When it comes to transporting gear on your bike, your first choice is whether to attach the stuff to you, or to your bicycle.
Attaching stuff to yourself
Backpacks are ideal for carrying the typical commuter load (laptop, tools, waterproof, lunch). If it is for use on a regular commute you should look for good waterproofing and also good ventilation to reduce the sweaty back effect.
Messenger type bags sling over the shoulder and have a second waist strap to stabilise their position – this is important so avoid courier style bags that lack this feature. They tend to have larger capacities and are easier to access quickly. They also position the load lower down, which can be more comfortable and make bike handling easier due to a lower centre of gravity.

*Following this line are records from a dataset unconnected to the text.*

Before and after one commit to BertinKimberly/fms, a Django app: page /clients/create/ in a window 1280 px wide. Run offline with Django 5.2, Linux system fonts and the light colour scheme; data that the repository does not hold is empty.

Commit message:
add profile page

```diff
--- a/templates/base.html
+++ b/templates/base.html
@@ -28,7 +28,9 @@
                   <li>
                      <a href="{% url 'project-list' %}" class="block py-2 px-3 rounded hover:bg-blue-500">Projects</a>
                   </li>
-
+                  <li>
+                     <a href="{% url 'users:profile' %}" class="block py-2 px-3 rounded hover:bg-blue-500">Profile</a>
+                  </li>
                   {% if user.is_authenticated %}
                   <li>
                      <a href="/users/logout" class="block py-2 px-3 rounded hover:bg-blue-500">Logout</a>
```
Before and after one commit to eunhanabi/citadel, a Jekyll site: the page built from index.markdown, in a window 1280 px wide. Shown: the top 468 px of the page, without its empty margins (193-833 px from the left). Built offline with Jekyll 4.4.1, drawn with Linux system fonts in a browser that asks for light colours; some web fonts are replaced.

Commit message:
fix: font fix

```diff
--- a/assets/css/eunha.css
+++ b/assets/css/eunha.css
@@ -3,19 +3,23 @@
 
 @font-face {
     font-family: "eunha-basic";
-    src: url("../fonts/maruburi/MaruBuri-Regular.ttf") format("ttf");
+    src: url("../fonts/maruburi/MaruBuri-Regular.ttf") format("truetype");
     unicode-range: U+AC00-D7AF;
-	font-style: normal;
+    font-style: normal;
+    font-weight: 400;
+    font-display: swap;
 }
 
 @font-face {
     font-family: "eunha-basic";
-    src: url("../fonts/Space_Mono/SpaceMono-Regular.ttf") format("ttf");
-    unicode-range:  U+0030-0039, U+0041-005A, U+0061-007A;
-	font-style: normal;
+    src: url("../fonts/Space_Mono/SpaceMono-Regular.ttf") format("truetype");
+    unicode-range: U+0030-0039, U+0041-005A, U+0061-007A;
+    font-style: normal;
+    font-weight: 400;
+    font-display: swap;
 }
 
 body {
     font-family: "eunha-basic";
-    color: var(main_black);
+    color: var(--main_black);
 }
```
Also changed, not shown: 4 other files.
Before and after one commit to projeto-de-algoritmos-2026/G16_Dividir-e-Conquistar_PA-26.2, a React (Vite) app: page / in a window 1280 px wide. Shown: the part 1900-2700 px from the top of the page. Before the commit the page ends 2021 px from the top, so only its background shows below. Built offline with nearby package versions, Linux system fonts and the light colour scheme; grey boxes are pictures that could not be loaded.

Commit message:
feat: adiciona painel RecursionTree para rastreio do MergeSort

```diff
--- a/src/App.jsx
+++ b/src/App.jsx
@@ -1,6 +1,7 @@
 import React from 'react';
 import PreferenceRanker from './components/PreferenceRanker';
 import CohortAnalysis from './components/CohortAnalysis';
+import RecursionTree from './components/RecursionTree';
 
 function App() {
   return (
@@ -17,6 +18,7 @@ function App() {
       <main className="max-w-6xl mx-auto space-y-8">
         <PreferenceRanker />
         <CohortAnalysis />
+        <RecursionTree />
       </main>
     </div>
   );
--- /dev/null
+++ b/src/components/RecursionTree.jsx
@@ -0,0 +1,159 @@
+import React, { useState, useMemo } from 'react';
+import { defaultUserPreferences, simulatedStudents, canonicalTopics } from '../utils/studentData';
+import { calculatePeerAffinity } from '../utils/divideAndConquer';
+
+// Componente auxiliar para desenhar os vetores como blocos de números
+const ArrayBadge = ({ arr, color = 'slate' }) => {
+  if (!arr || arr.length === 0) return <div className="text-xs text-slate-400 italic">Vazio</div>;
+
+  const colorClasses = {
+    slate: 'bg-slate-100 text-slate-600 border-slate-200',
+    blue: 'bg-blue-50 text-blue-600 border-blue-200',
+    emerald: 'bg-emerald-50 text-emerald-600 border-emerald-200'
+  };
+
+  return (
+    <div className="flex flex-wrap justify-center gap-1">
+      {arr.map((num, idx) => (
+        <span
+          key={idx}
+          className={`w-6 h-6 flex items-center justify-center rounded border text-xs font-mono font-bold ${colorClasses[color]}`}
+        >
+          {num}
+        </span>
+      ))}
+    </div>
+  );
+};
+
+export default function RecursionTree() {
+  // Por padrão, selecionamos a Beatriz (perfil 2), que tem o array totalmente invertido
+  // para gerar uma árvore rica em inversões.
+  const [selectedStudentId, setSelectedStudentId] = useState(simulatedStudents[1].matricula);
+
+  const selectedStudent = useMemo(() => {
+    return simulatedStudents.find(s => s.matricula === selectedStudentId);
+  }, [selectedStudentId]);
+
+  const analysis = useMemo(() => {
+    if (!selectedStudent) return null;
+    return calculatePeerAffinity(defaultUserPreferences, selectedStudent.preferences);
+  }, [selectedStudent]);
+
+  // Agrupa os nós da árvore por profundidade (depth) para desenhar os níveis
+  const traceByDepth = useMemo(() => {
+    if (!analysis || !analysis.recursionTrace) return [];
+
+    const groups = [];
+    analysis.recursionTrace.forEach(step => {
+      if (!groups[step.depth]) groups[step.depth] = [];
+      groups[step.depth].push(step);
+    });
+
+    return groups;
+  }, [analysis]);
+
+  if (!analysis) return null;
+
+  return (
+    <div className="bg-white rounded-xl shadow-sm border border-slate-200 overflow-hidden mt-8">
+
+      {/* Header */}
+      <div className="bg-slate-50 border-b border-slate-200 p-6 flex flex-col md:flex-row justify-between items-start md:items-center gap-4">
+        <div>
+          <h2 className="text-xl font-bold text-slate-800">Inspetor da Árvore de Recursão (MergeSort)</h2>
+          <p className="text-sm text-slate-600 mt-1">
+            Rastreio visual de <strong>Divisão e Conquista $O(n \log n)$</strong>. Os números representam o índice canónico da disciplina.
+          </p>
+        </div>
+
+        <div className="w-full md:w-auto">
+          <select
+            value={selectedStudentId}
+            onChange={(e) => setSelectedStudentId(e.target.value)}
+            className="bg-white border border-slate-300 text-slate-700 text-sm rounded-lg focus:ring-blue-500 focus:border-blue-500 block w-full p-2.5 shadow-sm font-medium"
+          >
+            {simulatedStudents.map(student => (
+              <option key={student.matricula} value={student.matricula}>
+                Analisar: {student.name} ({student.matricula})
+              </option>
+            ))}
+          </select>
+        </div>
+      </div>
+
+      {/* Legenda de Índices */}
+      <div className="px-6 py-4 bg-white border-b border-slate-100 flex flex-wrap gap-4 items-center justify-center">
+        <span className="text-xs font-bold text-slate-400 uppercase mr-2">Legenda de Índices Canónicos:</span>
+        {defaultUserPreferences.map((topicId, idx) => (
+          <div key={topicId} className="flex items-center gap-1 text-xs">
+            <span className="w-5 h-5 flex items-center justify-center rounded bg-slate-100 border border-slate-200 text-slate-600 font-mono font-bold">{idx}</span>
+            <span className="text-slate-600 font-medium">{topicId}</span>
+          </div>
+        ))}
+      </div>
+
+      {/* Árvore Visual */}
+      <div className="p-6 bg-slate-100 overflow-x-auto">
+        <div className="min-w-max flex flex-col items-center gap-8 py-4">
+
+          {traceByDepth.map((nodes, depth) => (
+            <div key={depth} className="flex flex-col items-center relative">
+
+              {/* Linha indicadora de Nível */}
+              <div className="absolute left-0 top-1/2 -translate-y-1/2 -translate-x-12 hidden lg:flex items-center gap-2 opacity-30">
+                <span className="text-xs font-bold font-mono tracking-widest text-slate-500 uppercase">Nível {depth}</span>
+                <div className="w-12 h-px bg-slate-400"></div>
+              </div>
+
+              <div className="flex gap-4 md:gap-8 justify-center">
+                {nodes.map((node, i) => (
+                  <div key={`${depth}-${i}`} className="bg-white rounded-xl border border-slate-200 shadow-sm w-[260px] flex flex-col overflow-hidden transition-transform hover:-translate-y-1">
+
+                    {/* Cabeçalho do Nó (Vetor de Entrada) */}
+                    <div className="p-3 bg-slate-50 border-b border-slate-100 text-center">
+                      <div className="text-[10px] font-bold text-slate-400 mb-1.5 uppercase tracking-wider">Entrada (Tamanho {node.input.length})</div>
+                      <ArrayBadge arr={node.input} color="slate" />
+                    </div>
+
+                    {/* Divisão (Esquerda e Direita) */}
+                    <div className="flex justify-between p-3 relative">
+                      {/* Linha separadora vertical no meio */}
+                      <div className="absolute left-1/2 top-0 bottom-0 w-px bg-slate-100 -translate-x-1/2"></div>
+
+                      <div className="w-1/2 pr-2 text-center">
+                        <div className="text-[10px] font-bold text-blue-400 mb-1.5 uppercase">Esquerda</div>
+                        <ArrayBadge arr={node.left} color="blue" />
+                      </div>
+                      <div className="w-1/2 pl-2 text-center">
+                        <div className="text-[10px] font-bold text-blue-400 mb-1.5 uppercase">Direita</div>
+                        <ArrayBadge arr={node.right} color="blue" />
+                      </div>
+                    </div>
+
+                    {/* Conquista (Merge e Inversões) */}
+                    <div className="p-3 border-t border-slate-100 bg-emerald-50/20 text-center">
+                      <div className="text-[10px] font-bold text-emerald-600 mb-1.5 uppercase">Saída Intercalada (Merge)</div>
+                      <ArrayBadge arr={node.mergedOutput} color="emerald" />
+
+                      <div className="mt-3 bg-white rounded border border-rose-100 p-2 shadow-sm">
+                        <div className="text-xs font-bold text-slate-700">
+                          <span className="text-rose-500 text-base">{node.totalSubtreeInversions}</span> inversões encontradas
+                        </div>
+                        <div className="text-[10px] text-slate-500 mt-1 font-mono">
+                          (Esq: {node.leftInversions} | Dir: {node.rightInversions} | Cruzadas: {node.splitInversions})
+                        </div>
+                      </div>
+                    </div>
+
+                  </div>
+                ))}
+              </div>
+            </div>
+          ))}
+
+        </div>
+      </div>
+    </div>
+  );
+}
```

Here’s a more detailed head-to-head comparison of the pros and cons of these two options.
Attaching stuff to your bike
A basket can provide a quick and simple solution to carrying small to medium loads, with the advantage that everything stays where you can see it. They don’t offer any protection from the elements (although covers are available to stretch across the top of the basket) and there can be a risk of things bouncing out as you negotiate a speed bump or hit a pothole.
Saddlebags mount behind the saddle, which will need to have appropriate loops to fix the bag to. Sizes vary, but generally they will accommodate a tool kit plus rain mac, but not a laptop or similar. They offer a more traditional and elegant solution, particularly high quality versions from the likes of Brooks.
Panniers offer a great way of carrying larger loads on your bicycle. You’ll need an appropriate rack fitted over the back wheel, to which the panniers attach ordinarily with a quick-release mechanism. Not all bikes will have the fittings to accommodate this, so check first. Waterproofing varies between models but in general they offer a great way to securely transport loads whilst letting your bike take the strain.
For really large loads a specialist cargo bike might be needed. These come in various shapes and configurations, with a good selection now available at specialist stores like London Green Cycles. Some London councils are offering free trials of cargo bikes to local businesses as a way of making their deliveries.
If you have cargo that wriggles around and keeps asking “Are we there yet?” have a look at our guide to cycling with small children.
For really large loads, (or a really large family) you might need something like this world record holder.
Or perhaps you’re cycling to a picnic and the invitation asks you to bring a bottle? There’s a nifty solution to that to.